__About this task__: Look for the word "sname" in the records, and copy each line where it appears.

+++ Records for the task

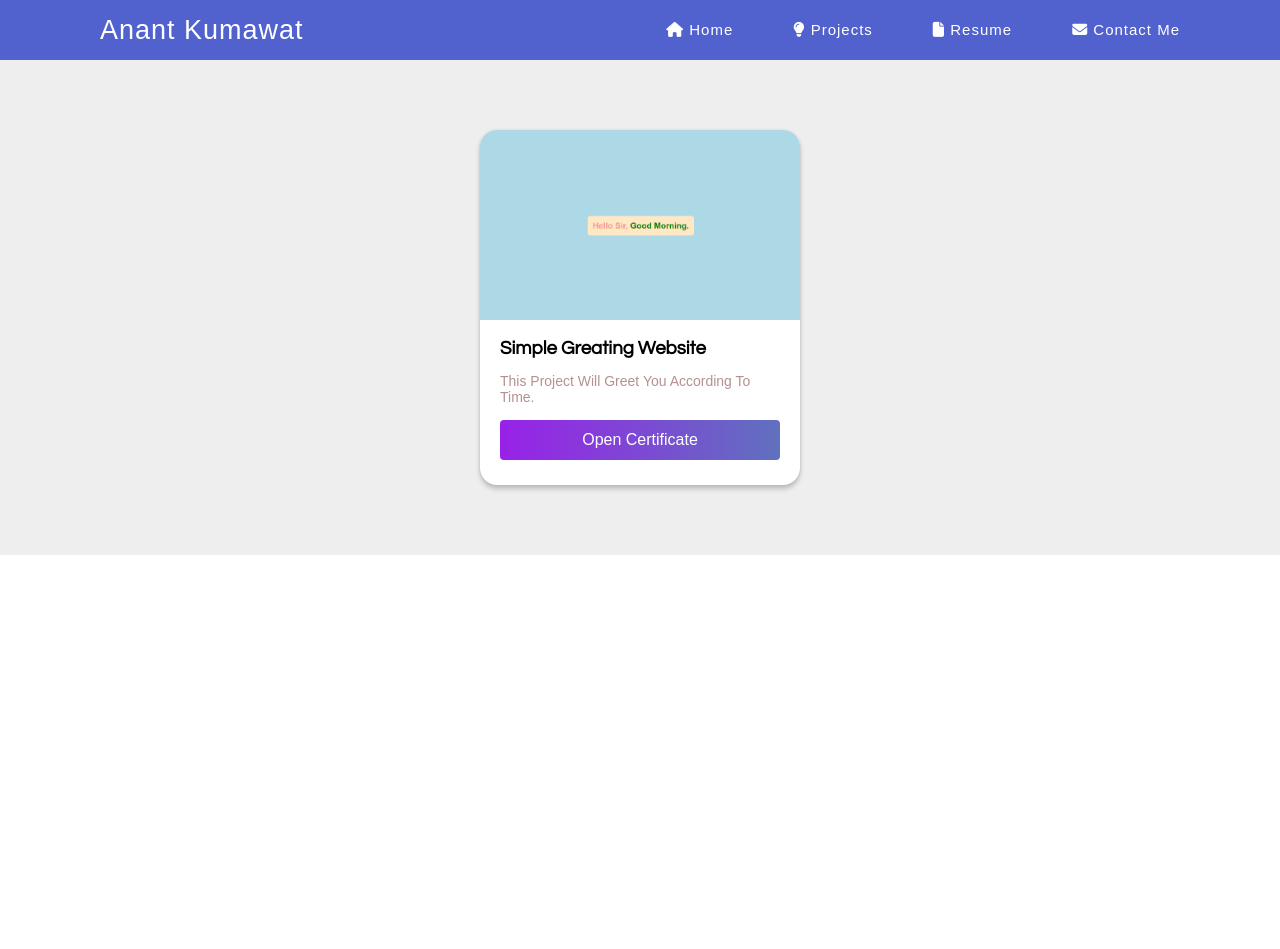
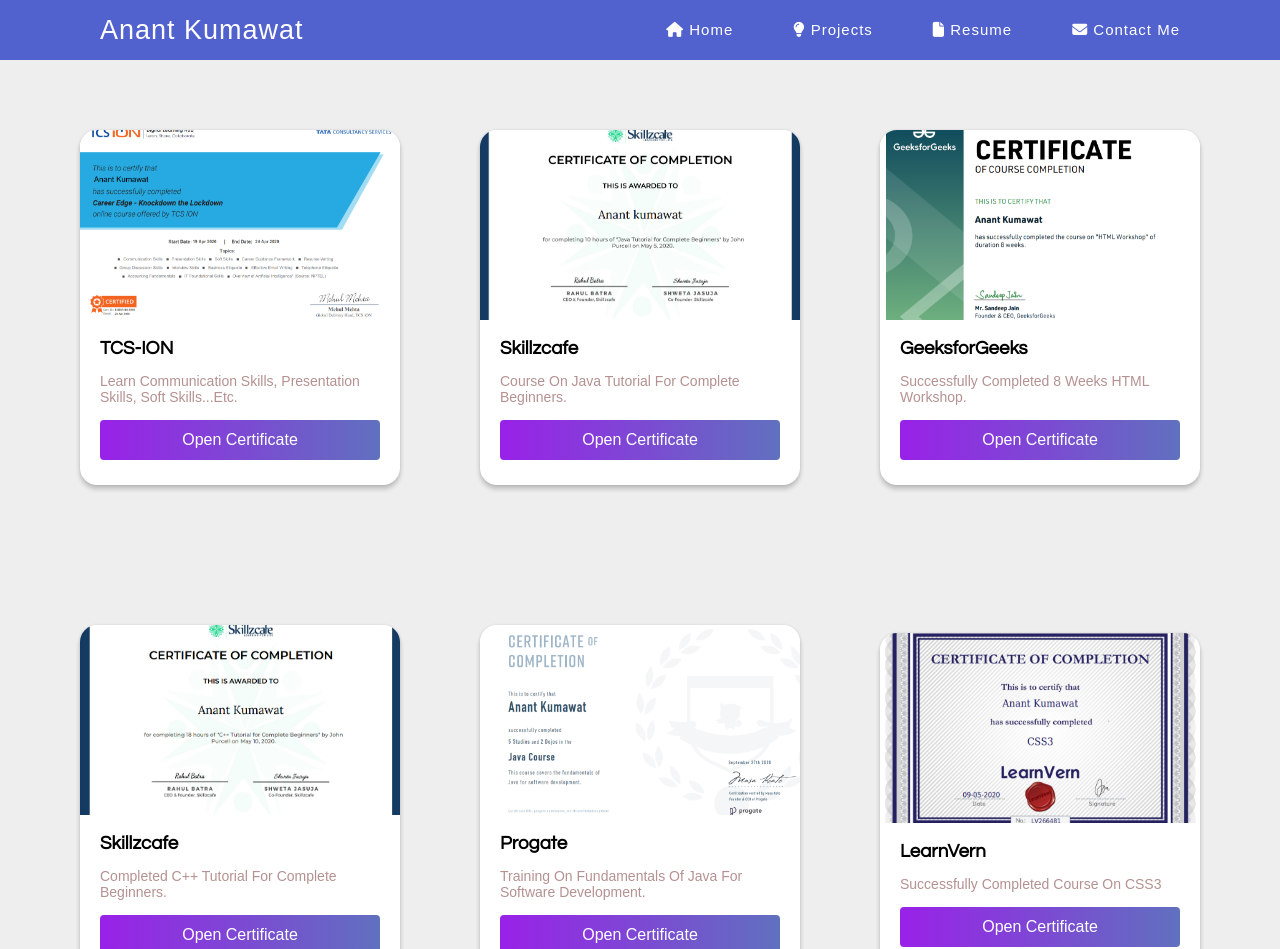
Before and after one commit to AnantKumawat22/Anant-Kumawat_Portfolio, a React (Create React App) app: page /#/coursesandcertificate in a window 1280 px wide. Shown: the top 949 px of the page. Before the commit the page ends 800 px from the top, so only its background shows below. Built offline with nearby package versions, Linux system fonts and the light colour scheme.

Commit message:
second commit

```diff
--- a/src/CrsAndCertArray.jsx
+++ b/src/CrsAndCertArray.jsx
@@ -1,12 +1,52 @@
-import Simple_Greating_Website_React from './Images/Simple_Greating_Website_React.png';
+import tcs_ion from './Images/tcs_ion.png';
+import skillzcafe_java from './Images/skillzcafe_java.png';
+import gfg_html from './Images/gfg_html.png';
+import skillzcafe_cpp from './Images/skillzcafe_cpp.png';
+import progate_java from './Images/progate_java.png';
+import learnvern_css from './Images/learnvern_css.png';
 
 const CrsAndCertArray = [
     {
         id : 1,
-        imgsrc :Simple_Greating_Website_React,
-        sname :"This project will greet you according to time.",
-        title :"Simple Greating Website",
-        link :"https://raw.githubusercontent.com/AnantKumawat22/Anant-Kumawat_Portfolio/main/src/Images/Simple_Greating_Website_React.png"
+        imgsrc :tcs_ion,
+        sname :"Learn Communication Skills, Presentation Skills, Soft Skills...etc.",
+        title :"TCS-ION",
+        link :"https://raw.githubusercontent.com/AnantKumawat22/Anant-Kumawat_Portfolio/main/src/Images/tcs_ion.png"
+    },
+    {
+        id : 2,
+        imgsrc :skillzcafe_java,
+        sname :"Course on java tutorial for complete beginners.",
+        title :"Skillzcafe",
+        link :"https://raw.githubusercontent.com/AnantKumawat22/Anant-Kumawat_Portfolio/main/src/Images/skillzcafe_java.png"
+    },
+    {
+        id : 3,
+        imgsrc :gfg_html,
+        sname :"Successfully completed 8 weeks HTML Workshop.",
+        title :"GeeksforGeeks",
+        link :"https://raw.githubusercontent.com/AnantKumawat22/Anant-Kumawat_Portfolio/main/src/Images/gfg_html.png"
+    },
+    {
+        id : 4,
+        imgsrc :skillzcafe_cpp,
+        sname :"Completed C++ tutorial for complete beginners.",
+        title :"Skillzcafe",
+        link :"https://raw.githubusercontent.com/AnantKumawat22/Anant-Kumawat_Portfolio/main/src/Images/skillzcafe_css.png"
+    },
+    {
+        id : 5,
+        imgsrc :progate_java,
+        sname :"Training on fundamentals of Java for software development.",
+        title :"Progate",
+        link :"https://raw.githubusercontent.com/AnantKumawat22/Anant-Kumawat_Portfolio/main/src/Images/progate_java.png"
+    },
+    {
+        id : 6,
+        imgsrc :learnvern_css,
+        sname : "Successfully completed course on CSS3",
+        title :"LearnVern",
+        link :"https://raw.githubusercontent.com/AnantKumawat22/Anant-Kumawat_Portfolio/main/src/Images/learnvern_css.png"
     },
 ]
 
--- a/src/Navbar.jsx
+++ b/src/Navbar.jsx
@@ -1,6 +1,7 @@
 import React from 'react';
 import { Link } from 'react-router-dom';
 import './CSS/Navbar.css';
+import resume from './Images/Anant-Kumawat_Resume.pdf';
 
 function Navbar() {
     return (
@@ -14,7 +15,7 @@
                 <ul>
                     <li><Link to="/"><i class="fas fa-home"></i> <span> Home</span></Link></li>
                     <li><Link to="/projects"><i class="fas fa-lightbulb"></i> <span> Projects</span></Link></li>
-                    <li><Link to="#"><i class="fas fa-file"></i> <span> Resume</span></Link></li>
+                    <li><a href={resume}><i class="fas fa-file"></i> <span> Resume</span></a></li>
                     <li><Link to="#"><i class="fas fa-envelope"></i> <span>Contact Me</span></Link></li>
                 </ul>
 
```
Also changed, not shown: src/Images/skillzcafe_cpp.png (renamed from src/Images/skillzcafe_css.png).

++++++

__Result for this exercise__:
-        sname :"This project will greet you according to time.",
+        sname :"Learn Communication Skills, Presentation Skills, Soft Skills...etc.",
+        sname :"Course on java tutorial for complete beginners.",
+        sname :"Successfully completed 8 weeks HTML Workshop.",
+        sname :"Completed C++ tutorial for complete beginners.",
+        sname :"Training on fundamentals of Java for software development.",
+        sname : "Successfully completed course on CSS3",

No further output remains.